This the second largest city in the country is situated on a splendid harbour and hemmed in by steep hills, creating a compact inner city centre with a mix of historic and modern buildings. Apart from its importance as the capital, it is the main departure point for the South Island.
The waterfront district, once a bustling port, has been rejuvenated, and become somewhere to absorb culture in art galleries and museums, and to dine, or party into the night. One of the waterfront’s proudest landmarks is Te Papa, the national museum, which dominates the skyline.
The city has experienced an upsurge in popularity and part of this recent upsurge in popularity is down to film director Peter Jackson, who shot both his Tolkien film trilogies here, turning the suburb of Miramar into a movie-making hub nicknamed ‘Wellywood’, and sparking a range of movie-themed city tours
Wellington is compact and it doesn’t take much effort to leave the city behind and visit some scenic countryside. You can hike through peaceful native bush, explore the rocky South Coast, or visit one of several nearby regional parks.

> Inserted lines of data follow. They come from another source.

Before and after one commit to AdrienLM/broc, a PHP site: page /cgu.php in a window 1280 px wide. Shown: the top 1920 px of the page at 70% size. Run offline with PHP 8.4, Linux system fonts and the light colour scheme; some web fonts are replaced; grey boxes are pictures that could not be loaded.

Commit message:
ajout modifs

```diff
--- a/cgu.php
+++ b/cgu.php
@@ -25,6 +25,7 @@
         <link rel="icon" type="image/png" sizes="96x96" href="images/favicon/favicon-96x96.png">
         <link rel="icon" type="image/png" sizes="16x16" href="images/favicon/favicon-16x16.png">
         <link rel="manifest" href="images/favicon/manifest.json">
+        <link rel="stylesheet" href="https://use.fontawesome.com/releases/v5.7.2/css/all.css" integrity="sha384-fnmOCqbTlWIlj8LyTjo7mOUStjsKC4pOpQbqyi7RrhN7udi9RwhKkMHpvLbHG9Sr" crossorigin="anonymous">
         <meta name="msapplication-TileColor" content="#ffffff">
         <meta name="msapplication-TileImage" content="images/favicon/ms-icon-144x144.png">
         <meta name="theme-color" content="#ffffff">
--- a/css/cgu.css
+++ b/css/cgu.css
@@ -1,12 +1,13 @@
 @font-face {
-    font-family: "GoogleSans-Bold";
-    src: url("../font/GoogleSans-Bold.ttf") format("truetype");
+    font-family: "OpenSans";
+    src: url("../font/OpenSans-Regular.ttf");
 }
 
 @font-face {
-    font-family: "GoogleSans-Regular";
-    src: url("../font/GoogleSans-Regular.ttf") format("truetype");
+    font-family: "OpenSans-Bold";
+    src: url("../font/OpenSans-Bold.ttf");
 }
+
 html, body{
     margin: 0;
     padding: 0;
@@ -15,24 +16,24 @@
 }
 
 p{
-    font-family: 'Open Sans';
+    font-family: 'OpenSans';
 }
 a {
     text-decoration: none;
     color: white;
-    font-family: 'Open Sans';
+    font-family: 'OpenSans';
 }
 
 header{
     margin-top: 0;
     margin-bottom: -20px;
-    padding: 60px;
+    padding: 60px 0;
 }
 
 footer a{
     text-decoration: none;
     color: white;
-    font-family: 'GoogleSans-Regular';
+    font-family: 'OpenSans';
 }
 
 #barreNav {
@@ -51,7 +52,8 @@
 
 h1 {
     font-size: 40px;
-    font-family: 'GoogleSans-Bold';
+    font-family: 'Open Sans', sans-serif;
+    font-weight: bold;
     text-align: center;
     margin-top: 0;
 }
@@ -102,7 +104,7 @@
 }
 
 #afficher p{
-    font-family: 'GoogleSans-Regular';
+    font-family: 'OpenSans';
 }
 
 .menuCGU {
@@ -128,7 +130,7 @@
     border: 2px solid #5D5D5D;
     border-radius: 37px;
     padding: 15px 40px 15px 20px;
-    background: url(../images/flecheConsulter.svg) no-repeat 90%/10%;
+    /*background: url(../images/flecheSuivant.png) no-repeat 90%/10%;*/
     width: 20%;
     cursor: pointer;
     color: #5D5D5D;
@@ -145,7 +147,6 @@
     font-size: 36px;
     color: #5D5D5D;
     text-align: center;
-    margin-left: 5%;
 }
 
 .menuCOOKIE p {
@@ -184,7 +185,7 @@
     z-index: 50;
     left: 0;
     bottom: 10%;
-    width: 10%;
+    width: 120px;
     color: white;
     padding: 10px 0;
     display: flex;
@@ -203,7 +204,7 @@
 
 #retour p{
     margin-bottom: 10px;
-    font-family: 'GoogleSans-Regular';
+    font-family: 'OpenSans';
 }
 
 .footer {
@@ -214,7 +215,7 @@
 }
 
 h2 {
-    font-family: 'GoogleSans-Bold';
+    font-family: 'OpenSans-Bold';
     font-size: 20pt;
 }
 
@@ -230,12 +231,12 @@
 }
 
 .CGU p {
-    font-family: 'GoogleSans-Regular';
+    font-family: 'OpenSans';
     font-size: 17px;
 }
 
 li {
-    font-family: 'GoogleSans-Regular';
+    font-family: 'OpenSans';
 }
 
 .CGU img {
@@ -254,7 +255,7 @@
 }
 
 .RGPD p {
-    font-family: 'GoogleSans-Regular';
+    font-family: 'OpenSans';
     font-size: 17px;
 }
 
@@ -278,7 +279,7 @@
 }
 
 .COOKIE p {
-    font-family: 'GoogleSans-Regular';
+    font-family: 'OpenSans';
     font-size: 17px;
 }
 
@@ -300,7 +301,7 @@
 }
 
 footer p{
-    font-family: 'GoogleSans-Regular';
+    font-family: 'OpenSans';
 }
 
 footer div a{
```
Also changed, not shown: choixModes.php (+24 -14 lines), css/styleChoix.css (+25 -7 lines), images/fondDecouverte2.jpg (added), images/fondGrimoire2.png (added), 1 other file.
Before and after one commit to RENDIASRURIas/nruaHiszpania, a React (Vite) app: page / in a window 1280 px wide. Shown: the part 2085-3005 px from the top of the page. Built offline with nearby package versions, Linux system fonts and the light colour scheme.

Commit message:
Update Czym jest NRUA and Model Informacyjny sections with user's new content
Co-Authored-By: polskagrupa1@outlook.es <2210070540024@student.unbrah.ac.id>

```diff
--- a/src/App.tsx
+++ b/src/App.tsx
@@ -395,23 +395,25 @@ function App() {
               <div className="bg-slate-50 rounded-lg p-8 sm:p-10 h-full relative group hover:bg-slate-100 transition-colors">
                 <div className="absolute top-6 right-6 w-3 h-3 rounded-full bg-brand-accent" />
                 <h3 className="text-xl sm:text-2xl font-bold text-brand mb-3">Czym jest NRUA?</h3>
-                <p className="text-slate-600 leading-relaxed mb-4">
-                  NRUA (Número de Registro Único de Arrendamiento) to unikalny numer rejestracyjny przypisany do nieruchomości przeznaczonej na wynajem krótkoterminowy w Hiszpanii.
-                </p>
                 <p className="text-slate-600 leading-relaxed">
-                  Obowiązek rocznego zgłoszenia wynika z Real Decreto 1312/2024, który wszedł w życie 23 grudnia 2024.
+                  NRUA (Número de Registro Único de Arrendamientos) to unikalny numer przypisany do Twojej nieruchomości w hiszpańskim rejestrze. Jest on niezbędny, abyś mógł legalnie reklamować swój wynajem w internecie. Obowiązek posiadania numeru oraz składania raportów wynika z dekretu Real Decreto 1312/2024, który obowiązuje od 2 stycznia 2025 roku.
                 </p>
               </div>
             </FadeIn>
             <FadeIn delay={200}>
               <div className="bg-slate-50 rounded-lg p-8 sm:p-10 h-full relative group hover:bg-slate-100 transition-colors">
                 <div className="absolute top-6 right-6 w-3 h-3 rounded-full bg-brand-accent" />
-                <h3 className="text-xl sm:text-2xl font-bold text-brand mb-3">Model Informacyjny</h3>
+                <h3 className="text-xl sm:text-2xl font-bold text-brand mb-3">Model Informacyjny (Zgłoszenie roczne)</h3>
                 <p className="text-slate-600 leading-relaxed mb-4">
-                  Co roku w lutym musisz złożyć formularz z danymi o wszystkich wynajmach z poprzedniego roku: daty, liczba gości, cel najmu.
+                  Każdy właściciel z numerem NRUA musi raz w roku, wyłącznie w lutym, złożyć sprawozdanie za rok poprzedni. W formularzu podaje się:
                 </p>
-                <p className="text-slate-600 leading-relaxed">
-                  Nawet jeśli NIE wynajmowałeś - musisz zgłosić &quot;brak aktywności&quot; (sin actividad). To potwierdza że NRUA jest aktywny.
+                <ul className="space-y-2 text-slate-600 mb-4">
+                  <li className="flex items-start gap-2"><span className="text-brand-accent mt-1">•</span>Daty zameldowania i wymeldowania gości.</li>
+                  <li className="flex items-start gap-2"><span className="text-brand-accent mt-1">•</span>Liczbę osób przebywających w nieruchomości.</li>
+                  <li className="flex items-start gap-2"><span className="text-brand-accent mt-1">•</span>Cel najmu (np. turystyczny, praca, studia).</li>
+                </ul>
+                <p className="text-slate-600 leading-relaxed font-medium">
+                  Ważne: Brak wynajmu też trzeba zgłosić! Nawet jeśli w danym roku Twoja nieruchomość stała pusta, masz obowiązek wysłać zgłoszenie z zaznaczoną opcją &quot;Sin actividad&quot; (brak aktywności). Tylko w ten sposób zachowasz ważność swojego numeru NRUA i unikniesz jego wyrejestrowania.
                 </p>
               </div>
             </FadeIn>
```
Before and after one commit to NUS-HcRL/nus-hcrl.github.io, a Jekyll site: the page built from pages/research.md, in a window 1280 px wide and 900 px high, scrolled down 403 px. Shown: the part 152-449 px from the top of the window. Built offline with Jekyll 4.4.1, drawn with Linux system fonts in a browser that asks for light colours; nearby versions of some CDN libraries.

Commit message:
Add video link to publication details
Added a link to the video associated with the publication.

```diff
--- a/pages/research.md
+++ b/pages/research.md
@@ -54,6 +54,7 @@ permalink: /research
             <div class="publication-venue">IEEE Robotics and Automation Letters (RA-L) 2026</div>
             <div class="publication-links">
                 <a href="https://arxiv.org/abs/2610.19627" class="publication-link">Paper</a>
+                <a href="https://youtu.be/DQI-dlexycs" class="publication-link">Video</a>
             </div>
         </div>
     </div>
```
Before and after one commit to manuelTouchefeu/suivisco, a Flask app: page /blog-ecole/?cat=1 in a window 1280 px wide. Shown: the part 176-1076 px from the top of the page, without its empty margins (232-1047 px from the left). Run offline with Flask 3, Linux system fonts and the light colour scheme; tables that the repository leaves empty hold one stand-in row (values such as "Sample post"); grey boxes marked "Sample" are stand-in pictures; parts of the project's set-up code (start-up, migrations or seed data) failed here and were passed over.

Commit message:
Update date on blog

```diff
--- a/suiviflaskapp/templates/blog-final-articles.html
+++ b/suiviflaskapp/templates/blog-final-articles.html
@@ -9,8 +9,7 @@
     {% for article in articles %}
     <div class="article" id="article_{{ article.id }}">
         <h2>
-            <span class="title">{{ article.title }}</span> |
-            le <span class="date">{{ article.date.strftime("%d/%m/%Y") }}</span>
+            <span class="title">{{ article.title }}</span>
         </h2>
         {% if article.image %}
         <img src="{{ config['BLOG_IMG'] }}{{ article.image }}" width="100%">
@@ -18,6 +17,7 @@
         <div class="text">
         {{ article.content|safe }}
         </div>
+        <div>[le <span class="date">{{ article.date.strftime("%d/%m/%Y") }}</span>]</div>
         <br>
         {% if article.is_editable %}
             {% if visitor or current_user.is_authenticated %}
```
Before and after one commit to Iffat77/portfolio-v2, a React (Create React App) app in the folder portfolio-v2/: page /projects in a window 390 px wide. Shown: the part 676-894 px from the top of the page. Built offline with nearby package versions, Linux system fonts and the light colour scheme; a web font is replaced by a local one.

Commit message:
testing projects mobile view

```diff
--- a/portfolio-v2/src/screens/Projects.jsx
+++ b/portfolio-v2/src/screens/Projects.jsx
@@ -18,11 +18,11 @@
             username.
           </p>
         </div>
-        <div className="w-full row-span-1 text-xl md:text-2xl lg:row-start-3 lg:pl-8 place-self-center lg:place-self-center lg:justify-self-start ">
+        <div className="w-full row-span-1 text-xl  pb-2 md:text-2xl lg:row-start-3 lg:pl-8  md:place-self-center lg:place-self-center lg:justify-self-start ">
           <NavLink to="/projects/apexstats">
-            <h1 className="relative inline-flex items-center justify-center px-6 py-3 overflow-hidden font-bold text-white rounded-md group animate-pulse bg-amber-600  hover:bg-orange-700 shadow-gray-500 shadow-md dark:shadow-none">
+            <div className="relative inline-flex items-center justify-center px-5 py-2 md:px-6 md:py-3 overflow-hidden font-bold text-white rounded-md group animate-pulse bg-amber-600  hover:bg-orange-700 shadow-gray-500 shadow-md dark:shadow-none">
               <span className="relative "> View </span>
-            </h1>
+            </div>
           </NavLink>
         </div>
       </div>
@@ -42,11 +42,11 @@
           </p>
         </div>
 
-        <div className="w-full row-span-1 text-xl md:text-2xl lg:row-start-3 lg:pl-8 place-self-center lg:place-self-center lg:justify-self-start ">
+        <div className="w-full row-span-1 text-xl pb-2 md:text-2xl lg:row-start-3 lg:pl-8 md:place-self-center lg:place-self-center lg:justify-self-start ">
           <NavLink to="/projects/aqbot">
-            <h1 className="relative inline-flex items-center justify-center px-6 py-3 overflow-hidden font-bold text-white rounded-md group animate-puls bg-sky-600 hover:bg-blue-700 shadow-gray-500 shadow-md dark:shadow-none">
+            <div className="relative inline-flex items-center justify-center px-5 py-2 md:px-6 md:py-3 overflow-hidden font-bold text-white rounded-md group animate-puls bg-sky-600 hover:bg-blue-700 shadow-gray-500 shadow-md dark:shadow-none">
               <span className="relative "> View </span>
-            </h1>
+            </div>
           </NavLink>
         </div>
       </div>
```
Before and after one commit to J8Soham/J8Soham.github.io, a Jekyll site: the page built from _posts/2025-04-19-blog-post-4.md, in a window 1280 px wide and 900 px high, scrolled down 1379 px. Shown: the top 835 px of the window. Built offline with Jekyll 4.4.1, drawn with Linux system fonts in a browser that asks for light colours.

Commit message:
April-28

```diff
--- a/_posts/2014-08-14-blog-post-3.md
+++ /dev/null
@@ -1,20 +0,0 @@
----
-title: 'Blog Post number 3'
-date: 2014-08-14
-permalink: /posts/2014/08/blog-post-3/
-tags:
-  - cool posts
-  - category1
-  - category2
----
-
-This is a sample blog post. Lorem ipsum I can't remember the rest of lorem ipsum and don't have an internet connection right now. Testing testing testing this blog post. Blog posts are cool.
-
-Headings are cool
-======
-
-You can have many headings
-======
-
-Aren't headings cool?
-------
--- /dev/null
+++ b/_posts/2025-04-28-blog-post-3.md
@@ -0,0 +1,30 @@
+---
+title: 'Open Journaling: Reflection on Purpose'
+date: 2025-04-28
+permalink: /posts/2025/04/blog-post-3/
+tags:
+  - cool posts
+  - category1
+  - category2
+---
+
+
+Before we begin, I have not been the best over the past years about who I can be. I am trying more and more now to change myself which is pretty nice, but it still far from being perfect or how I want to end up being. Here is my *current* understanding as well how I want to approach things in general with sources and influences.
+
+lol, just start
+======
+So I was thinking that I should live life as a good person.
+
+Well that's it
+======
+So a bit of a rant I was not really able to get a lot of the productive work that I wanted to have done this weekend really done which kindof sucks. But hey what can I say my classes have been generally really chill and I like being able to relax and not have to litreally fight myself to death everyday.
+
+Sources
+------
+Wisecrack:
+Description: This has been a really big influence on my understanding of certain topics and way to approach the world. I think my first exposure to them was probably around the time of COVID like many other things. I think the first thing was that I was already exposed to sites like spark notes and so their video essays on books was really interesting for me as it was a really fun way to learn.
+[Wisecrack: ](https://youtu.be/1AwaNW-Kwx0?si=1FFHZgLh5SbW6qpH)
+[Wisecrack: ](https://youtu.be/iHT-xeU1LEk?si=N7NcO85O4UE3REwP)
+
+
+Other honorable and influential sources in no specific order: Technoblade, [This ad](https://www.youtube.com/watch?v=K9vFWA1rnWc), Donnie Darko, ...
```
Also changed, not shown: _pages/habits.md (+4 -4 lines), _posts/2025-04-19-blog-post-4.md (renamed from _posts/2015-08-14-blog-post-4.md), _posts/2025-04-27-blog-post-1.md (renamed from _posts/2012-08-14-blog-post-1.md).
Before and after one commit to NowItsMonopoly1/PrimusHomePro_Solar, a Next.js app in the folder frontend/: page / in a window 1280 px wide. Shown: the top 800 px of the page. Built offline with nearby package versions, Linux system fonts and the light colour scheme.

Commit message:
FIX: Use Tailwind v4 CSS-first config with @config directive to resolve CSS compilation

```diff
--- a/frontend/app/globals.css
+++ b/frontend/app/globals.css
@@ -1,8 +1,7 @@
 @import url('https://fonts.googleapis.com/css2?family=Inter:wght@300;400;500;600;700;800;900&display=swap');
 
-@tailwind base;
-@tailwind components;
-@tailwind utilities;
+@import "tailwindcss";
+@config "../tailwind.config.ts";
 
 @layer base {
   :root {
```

As with the rest of New Zealand, there is plenty for the thrill seekers in Wellington too; kayaking on the harbour, quad biking, scuba diving or mountain biking.
Wellington offers a thriving nightlife, dinning and café culture. The city has more cafes per capita than New York City and the restaurants offer cuisine from Europe, Asia and Polynesia.